[Data extracted from a collection]
┄┄┄┄┄┄┄┄┄┄

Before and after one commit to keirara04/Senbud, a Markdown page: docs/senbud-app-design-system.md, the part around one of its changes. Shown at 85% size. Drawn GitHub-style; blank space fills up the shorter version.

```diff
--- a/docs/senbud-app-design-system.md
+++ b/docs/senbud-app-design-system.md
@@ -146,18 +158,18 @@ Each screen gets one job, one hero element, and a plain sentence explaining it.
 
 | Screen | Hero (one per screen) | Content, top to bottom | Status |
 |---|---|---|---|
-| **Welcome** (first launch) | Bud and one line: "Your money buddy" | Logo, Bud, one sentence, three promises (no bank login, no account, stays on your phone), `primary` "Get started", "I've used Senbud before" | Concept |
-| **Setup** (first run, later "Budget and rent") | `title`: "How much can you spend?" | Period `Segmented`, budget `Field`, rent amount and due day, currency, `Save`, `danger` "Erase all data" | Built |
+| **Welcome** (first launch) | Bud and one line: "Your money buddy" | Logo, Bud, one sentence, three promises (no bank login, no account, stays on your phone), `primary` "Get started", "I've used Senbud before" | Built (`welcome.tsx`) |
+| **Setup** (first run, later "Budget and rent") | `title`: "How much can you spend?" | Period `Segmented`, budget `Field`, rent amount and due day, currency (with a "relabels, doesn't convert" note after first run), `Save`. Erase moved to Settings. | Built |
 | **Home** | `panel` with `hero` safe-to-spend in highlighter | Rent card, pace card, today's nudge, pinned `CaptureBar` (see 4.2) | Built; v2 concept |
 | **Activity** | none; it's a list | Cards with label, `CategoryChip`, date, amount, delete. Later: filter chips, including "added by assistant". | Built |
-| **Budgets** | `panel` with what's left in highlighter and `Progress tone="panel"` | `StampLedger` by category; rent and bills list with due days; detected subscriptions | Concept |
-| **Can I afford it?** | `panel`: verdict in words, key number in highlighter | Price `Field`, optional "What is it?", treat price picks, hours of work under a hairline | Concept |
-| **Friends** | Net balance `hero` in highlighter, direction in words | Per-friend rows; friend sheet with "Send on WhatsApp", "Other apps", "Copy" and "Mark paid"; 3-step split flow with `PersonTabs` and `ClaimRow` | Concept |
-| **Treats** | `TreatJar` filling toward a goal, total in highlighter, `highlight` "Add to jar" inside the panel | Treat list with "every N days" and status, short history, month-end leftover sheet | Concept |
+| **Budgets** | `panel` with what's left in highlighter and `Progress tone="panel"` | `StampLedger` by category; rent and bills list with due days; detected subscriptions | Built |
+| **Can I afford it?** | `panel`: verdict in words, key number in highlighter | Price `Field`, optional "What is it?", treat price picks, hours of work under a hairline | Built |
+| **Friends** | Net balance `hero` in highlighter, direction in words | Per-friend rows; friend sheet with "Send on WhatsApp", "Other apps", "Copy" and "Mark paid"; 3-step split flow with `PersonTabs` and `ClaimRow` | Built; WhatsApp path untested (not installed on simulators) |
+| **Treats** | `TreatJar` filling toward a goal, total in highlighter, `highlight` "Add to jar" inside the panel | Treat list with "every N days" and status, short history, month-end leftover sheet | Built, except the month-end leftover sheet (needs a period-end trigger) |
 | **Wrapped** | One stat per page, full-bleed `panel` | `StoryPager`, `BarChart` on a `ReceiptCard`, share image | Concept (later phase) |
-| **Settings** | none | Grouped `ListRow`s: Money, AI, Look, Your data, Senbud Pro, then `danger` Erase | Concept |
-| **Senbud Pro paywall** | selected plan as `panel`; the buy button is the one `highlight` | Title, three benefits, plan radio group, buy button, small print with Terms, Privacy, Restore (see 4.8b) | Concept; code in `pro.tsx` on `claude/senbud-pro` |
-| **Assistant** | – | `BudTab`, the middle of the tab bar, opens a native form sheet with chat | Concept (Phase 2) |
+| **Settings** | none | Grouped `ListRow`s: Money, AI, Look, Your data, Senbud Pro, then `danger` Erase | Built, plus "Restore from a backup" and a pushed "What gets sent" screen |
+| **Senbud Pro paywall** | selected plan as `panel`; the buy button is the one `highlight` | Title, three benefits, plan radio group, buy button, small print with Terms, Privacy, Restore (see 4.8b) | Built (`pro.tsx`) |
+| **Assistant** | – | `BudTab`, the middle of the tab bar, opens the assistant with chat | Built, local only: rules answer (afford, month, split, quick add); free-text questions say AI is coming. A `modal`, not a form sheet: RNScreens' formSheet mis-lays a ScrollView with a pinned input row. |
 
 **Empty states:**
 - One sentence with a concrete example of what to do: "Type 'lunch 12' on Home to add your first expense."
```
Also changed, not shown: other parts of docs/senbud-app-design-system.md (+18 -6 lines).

┄┄┄┄┄┄┄┄┄┄

Your task is to retype all of the records exactly.

Solved exercise
Before and after one commit to keirara04/Senbud, a Markdown page: docs/senbud-app-design-system.md, the part around one of its changes. Shown at 85% size. Drawn GitHub-style; blank space fills up the shorter version.

```diff
--- a/docs/senbud-app-design-system.md
+++ b/docs/senbud-app-design-system.md
@@ -146,18 +158,18 @@ Each screen gets one job, one hero element, and a plain sentence explaining it.
 
 | Screen | Hero (one per screen) | Content, top to bottom | Status |
 |---|---|---|---|
-| **Welcome** (first launch) | Bud and one line: "Your money buddy" | Logo, Bud, one sentence, three promises (no bank login, no account, stays on your phone), `primary` "Get started", "I've used Senbud before" | Concept |
-| **Setup** (first run, later "Budget and rent") | `title`: "How much can you spend?" | Period `Segmented`, budget `Field`, rent amount and due day, currency, `Save`, `danger` "Erase all data" | Built |
+| **Welcome** (first launch) | Bud and one line: "Your money buddy" | Logo, Bud, one sentence, three promises (no bank login, no account, stays on your phone), `primary` "Get started", "I've used Senbud before" | Built (`welcome.tsx`) |
+| **Setup** (first run, later "Budget and rent") | `title`: "How much can you spend?" | Period `Segmented`, budget `Field`, rent amount and due day, currency (with a "relabels, doesn't convert" note after first run), `Save`. Erase moved to Settings. | Built |
 | **Home** | `panel` with `hero` safe-to-spend in highlighter | Rent card, pace card, today's nudge, pinned `CaptureBar` (see 4.2) | Built; v2 concept |
 | **Activity** | none; it's a list | Cards with label, `CategoryChip`, date, amount, delete. Later: filter chips, including "added by assistant". | Built |
-| **Budgets** | `panel` with what's left in highlighter and `Progress tone="panel"` | `StampLedger` by category; rent and bills list with due days; detected subscriptions | Concept |
-| **Can I afford it?** | `panel`: verdict in words, key number in highlighter | Price `Field`, optional "What is it?", treat price picks, hours of work under a hairline | Concept |
-| **Friends** | Net balance `hero` in highlighter, direction in words | Per-friend rows; friend sheet with "Send on WhatsApp", "Other apps", "Copy" and "Mark paid"; 3-step split flow with `PersonTabs` and `ClaimRow` | Concept |
-| **Treats** | `TreatJar` filling toward a goal, total in highlighter, `highlight` "Add to jar" inside the panel | Treat list with "every N days" and status, short history, month-end leftover sheet | Concept |
+| **Budgets** | `panel` with what's left in highlighter and `Progress tone="panel"` | `StampLedger` by category; rent and bills list with due days; detected subscriptions | Built |
+| **Can I afford it?** | `panel`: verdict in words, key number in highlighter | Price `Field`, optional "What is it?", treat price picks, hours of work under a hairline | Built |
+| **Friends** | Net balance `hero` in highlighter, direction in words | Per-friend rows; friend sheet with "Send on WhatsApp", "Other apps", "Copy" and "Mark paid"; 3-step split flow with `PersonTabs` and `ClaimRow` | Built; WhatsApp path untested (not installed on simulators) |
+| **Treats** | `TreatJar` filling toward a goal, total in highlighter, `highlight` "Add to jar" inside the panel | Treat list with "every N days" and status, short history, month-end leftover sheet | Built, except the month-end leftover sheet (needs a period-end trigger) |
 | **Wrapped** | One stat per page, full-bleed `panel` | `StoryPager`, `BarChart` on a `ReceiptCard`, share image | Concept (later phase) |
-| **Settings** | none | Grouped `ListRow`s: Money, AI, Look, Your data, Senbud Pro, then `danger` Erase | Concept |
-| **Senbud Pro paywall** | selected plan as `panel`; the buy button is the one `highlight` | Title, three benefits, plan radio group, buy button, small print with Terms, Privacy, Restore (see 4.8b) | Concept; code in `pro.tsx` on `claude/senbud-pro` |
-| **Assistant** | – | `BudTab`, the middle of the tab bar, opens a native form sheet with chat | Concept (Phase 2) |
+| **Settings** | none | Grouped `ListRow`s: Money, AI, Look, Your data, Senbud Pro, then `danger` Erase | Built, plus "Restore from a backup" and a pushed "What gets sent" screen |
+| **Senbud Pro paywall** | selected plan as `panel`; the buy button is the one `highlight` | Title, three benefits, plan radio group, buy button, small print with Terms, Privacy, Restore (see 4.8b) | Built (`pro.tsx`) |
+| **Assistant** | – | `BudTab`, the middle of the tab bar, opens the assistant with chat | Built, local only: rules answer (afford, month, split, quick add); free-text questions say AI is coming. A `modal`, not a form sheet: RNScreens' formSheet mis-lays a ScrollView with a pinned input row. |
 
 **Empty states:**
 - One sentence with a concrete example of what to do: "Type 'lunch 12' on Home to add your first expense."
```
Also changed, not shown: other parts of docs/senbud-app-design-system.md (+18 -6 lines).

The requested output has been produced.